O’Hare Consolidated Car Rental Facility
Location: Chicago, Illinois
Program: Joint Use Consolidated Rental Car, Public Parking, Bus + ATS Facility
Status: In Design, Expected Completion 2018
Collaborative Partners: TranSystems Corporation
The consolidated car rental facility (CONRAC) and parking structure is a multimodal transportation center combining airline, light transit, rail, bus, shuttle as well as both rental and privately owned vehicles at one location to facilitate travel within the Chicago region and to destinations throughout the world. Three (3) floors are dedicated to rental car operations, three (3) floors to public parking, and additional floors of public parking in the future. At more than 3 million gross square feet, the facility will become one of the largest structures in the Midwest. The functional and visual focal point of the building is the Customer Service Center and the Airport Transit System station. The design combines these two operations into one space that creates another “terminal” for the airport.
At its core, O’Hare is about speed, movement, connections and transitions. The exterior is designed to exhibit these qualities with an envelope that responds and changes to the both the environment and as the person travels in relationship to the building. Functionally, the CONRAC and public parking needs to be a permeable container with natural ventilation to avoid expensive mechanical systems. The exterior will take advantage of daylighting but also reduce the light pollution from the artificial lighting and vehicle headlights. The exterior screening is a low cost solution that provides depth, shadow and movement meeting all the functional criteria while transforming a utilitarian structure into something beautiful and dynamic.

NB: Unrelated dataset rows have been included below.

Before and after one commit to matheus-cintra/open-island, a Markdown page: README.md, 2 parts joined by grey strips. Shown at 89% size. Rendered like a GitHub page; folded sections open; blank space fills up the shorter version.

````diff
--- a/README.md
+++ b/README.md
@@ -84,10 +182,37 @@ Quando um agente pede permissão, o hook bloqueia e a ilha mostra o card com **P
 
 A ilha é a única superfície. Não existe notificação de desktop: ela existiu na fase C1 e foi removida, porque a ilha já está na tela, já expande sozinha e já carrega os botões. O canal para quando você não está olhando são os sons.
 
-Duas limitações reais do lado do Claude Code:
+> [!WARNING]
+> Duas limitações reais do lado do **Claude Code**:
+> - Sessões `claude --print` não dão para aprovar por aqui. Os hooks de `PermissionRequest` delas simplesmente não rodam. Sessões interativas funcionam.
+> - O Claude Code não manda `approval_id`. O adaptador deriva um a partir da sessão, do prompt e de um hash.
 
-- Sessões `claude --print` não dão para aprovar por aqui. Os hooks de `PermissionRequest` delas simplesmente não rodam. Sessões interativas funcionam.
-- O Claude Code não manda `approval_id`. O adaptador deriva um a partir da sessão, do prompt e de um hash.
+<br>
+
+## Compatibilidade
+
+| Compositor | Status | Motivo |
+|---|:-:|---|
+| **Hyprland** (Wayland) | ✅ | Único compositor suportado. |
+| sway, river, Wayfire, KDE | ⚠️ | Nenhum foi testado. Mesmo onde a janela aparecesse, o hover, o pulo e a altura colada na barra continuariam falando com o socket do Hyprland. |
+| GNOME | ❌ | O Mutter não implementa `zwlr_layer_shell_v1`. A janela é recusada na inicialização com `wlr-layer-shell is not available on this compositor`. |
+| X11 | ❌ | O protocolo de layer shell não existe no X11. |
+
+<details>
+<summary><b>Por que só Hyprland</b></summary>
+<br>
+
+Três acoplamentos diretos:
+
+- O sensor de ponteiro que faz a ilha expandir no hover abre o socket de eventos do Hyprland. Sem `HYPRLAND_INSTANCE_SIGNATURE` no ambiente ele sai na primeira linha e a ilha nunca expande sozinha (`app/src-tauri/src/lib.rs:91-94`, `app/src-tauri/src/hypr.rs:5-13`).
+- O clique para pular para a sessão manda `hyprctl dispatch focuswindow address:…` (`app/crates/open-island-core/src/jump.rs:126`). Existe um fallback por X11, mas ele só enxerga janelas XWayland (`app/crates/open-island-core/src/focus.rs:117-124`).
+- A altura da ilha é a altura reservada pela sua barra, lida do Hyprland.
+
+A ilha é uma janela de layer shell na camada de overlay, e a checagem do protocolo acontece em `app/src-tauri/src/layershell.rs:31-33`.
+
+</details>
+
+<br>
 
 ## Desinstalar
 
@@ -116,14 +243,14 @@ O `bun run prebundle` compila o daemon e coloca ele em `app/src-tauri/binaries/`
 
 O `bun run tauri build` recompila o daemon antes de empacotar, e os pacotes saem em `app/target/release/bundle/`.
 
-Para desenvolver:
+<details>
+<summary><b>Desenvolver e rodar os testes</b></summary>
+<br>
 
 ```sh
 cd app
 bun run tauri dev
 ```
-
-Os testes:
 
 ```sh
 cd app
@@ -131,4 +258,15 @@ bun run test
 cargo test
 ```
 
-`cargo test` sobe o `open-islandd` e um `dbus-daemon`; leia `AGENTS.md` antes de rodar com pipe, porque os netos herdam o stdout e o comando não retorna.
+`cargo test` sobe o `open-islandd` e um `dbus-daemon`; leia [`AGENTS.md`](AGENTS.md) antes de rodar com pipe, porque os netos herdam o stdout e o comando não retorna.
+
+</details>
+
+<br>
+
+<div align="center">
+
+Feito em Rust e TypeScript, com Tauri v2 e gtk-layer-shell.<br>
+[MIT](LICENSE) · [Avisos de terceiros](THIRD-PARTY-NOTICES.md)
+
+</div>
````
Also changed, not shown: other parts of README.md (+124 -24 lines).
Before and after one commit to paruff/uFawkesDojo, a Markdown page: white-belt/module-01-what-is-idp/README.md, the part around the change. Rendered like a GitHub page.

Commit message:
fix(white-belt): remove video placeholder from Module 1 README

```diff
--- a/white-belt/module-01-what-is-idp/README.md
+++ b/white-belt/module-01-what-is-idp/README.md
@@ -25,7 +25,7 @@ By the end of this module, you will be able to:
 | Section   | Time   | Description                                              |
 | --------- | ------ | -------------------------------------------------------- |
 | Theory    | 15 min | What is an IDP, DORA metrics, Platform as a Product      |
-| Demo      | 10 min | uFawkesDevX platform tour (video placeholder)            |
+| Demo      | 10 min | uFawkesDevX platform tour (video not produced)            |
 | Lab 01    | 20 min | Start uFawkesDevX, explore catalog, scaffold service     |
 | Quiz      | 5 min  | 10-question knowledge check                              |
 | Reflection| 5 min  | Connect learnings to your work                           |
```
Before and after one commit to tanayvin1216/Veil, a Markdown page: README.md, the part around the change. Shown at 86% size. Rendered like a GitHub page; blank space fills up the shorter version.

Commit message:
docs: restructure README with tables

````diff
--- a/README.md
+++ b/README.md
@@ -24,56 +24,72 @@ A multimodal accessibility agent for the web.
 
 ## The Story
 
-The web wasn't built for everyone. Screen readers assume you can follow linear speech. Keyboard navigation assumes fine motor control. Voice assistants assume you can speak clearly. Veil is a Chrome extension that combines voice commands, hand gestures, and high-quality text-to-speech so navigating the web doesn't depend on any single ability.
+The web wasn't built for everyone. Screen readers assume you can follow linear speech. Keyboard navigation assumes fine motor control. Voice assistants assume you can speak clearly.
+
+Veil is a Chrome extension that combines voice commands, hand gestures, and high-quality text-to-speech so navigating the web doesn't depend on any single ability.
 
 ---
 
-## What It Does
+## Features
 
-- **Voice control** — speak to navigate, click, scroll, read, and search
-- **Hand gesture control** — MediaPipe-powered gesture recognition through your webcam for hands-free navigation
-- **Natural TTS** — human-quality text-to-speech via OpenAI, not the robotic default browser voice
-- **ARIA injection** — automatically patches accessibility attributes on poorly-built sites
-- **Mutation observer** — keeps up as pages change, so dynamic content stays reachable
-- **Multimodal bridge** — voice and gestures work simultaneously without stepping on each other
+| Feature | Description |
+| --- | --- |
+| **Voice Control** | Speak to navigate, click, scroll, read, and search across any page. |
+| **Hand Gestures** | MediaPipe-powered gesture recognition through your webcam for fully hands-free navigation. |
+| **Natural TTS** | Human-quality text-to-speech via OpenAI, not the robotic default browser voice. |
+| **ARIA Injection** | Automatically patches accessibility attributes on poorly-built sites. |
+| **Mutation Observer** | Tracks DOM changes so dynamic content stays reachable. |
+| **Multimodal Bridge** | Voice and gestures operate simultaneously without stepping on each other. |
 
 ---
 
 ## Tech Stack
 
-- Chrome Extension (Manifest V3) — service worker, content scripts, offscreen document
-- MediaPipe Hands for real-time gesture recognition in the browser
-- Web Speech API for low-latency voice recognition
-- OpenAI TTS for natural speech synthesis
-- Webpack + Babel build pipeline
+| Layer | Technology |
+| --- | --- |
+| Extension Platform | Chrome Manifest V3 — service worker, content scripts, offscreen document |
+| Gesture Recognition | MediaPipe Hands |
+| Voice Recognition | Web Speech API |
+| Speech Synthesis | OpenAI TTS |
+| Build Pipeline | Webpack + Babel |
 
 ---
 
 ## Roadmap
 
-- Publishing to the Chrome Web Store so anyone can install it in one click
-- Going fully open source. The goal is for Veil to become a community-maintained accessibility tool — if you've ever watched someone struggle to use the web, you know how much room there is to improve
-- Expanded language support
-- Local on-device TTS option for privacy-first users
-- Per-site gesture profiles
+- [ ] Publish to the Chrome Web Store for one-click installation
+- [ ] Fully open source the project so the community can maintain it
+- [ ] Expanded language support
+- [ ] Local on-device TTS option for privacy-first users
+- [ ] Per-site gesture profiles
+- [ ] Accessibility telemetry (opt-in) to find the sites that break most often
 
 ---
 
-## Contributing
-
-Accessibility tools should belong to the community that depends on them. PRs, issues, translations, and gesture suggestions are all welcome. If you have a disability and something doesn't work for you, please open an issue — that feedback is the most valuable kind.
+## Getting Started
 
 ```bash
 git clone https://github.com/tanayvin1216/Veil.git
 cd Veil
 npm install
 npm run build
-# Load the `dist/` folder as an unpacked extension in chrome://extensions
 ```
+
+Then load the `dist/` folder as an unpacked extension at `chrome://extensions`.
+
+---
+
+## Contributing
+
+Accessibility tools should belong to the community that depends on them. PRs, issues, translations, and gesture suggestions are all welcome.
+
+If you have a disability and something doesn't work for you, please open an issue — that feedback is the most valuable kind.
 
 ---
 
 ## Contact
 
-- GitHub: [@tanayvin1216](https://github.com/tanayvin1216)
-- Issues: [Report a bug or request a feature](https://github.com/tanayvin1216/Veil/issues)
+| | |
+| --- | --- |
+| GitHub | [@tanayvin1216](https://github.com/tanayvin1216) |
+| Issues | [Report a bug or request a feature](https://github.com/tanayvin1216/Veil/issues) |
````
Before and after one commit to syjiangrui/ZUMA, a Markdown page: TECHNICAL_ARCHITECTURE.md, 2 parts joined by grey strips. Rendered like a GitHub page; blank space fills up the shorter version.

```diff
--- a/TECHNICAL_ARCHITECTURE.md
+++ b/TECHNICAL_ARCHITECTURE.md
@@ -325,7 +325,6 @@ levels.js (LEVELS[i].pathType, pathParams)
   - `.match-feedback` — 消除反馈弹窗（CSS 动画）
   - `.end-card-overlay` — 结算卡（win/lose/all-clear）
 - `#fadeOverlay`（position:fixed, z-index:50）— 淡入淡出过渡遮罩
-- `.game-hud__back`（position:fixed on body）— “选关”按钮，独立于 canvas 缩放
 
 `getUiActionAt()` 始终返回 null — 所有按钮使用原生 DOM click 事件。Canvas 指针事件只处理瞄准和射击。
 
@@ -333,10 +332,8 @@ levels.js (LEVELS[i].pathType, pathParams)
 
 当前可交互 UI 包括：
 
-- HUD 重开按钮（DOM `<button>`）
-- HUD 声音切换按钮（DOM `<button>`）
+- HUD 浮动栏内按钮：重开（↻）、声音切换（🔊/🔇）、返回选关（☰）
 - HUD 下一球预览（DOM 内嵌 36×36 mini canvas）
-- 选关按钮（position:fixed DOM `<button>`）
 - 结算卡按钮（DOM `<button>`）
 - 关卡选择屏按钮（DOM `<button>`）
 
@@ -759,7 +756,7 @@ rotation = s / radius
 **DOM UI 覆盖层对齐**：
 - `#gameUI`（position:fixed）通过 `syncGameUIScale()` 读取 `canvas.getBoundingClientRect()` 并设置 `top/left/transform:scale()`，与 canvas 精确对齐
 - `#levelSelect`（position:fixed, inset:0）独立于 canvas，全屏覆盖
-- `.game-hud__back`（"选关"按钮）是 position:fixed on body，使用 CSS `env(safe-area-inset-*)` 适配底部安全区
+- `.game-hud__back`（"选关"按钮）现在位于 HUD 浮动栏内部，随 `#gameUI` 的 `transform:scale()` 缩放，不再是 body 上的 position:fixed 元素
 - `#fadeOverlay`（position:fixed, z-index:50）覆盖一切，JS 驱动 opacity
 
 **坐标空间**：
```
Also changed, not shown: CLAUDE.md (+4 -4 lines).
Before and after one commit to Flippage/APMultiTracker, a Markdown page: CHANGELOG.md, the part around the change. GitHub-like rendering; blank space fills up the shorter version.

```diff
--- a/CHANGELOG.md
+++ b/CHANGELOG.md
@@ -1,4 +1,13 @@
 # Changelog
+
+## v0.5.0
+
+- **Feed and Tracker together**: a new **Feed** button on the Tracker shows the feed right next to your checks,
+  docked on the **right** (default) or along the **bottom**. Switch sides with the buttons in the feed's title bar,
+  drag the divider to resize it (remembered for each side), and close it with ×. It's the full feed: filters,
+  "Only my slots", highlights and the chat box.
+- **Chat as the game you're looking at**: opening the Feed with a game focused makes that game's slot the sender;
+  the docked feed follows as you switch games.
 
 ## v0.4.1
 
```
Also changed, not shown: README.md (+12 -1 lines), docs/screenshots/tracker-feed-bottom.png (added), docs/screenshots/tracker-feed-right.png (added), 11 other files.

To humanize the structured parking, the facility features two (2) 60-foot wide courtyards planted with evergreen and deciduous trees. The courtyards’ many benefits include providing natural light, ventilation, and wayfinding. The openings aid in orienting the visitor by breaking-up each level of the floor plate into three (3) sections. They act as visual landmarks and an obvious circulation path to the CSC and ATS station. In addition, each courtyard is unique visually to cue individuals to which end of the facility they parked their car.